• **Material shown**:

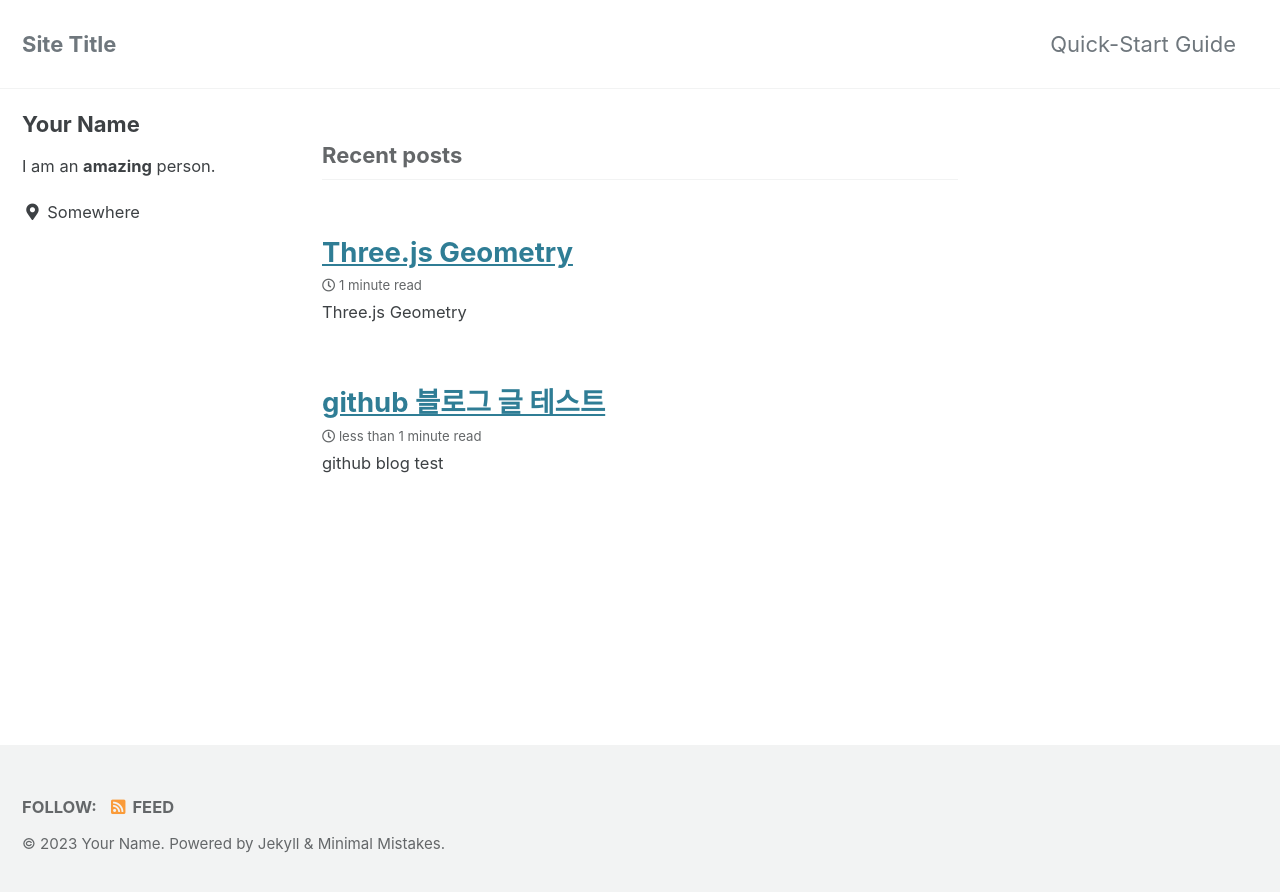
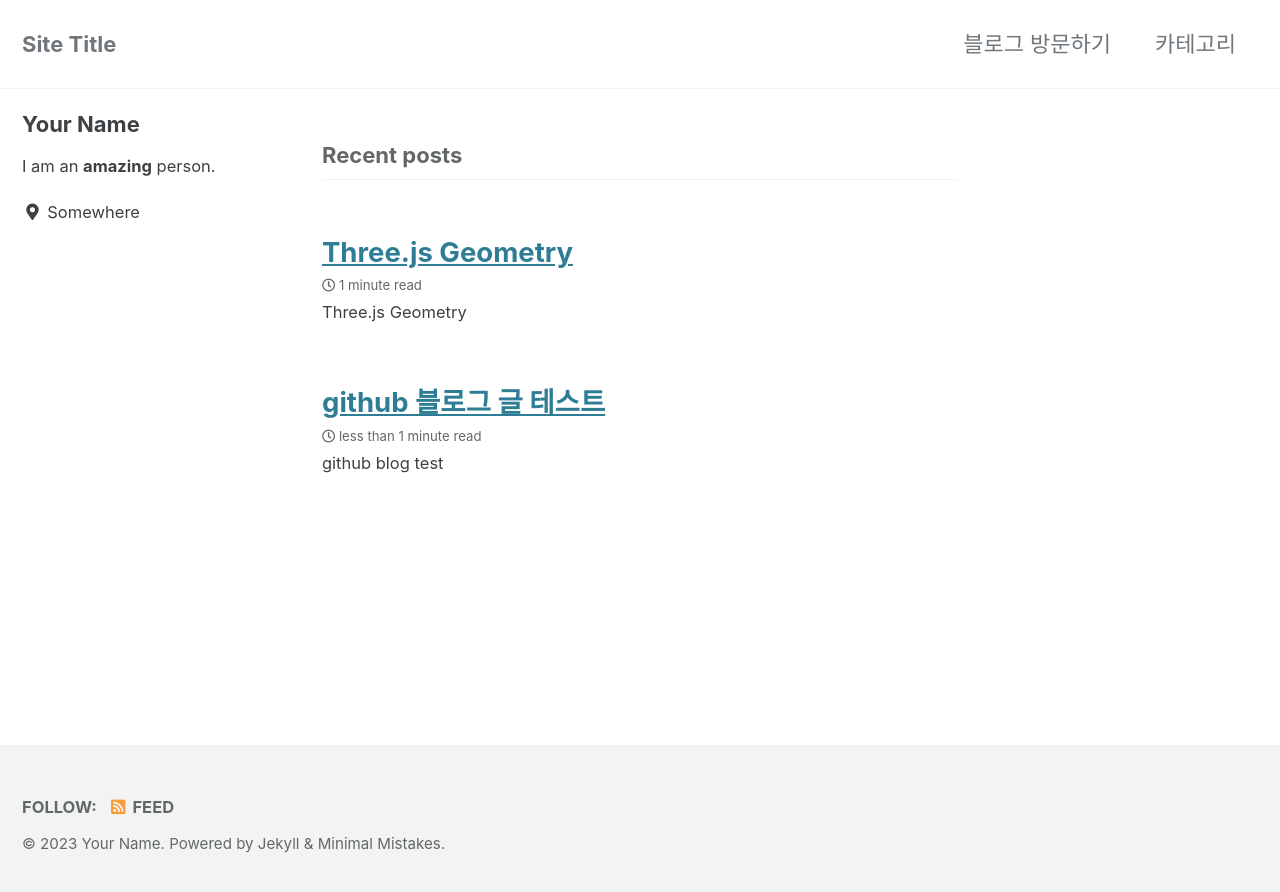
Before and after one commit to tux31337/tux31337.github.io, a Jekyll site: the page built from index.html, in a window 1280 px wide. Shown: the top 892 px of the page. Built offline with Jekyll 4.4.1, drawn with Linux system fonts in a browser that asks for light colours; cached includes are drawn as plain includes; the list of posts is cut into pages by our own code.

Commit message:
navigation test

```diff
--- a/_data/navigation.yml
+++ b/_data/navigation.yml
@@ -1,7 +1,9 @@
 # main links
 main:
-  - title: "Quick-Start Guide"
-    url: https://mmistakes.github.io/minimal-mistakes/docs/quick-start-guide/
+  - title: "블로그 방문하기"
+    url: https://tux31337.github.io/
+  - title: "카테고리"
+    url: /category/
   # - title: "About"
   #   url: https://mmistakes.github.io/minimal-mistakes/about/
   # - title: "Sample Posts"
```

• **Exercise instructions**:
Write down the full listing above exactly as it is, except for any images.

• **Exercise answer**:
Before and after one commit to tux31337/tux31337.github.io, a Jekyll site: the page built from index.html, in a window 1280 px wide. Shown: the top 892 px of the page. Built offline with Jekyll 4.4.1, drawn with Linux system fonts in a browser that asks for light colours; cached includes are drawn as plain includes; the list of posts is cut into pages by our own code.

Commit message:
navigation test

```diff
--- a/_data/navigation.yml
+++ b/_data/navigation.yml
@@ -1,7 +1,9 @@
 # main links
 main:
-  - title: "Quick-Start Guide"
-    url: https://mmistakes.github.io/minimal-mistakes/docs/quick-start-guide/
+  - title: "블로그 방문하기"
+    url: https://tux31337.github.io/
+  - title: "카테고리"
+    url: /category/
   # - title: "About"
   #   url: https://mmistakes.github.io/minimal-mistakes/about/
   # - title: "Sample Posts"
```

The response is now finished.